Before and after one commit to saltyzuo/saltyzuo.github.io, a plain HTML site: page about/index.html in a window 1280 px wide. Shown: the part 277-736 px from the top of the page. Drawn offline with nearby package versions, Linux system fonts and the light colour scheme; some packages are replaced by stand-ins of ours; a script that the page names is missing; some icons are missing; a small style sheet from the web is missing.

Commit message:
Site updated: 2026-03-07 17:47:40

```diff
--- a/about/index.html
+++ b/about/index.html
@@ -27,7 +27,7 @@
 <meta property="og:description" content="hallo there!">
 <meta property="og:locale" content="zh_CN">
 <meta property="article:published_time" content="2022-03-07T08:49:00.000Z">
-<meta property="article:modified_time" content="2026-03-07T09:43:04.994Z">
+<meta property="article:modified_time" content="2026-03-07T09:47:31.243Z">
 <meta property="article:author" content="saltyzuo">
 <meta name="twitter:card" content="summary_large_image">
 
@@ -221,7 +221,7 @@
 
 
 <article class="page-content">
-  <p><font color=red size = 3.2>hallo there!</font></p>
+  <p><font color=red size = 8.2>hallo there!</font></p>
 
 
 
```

__________________________________________________

Exercise brief: Filter the lines above, keeping and copying those that contain "meta".

Reply to the exercise:
 <meta property="og:description" content="hallo there!">
 <meta property="og:locale" content="zh_CN">
 <meta property="article:published_time" content="2022-03-07T08:49:00.000Z">
-<meta property="article:modified_time" content="2026-03-07T09:43:04.994Z">
+<meta property="article:modified_time" content="2026-03-07T09:47:31.243Z">
 <meta property="article:author" content="saltyzuo">
 <meta name="twitter:card" content="summary_large_image">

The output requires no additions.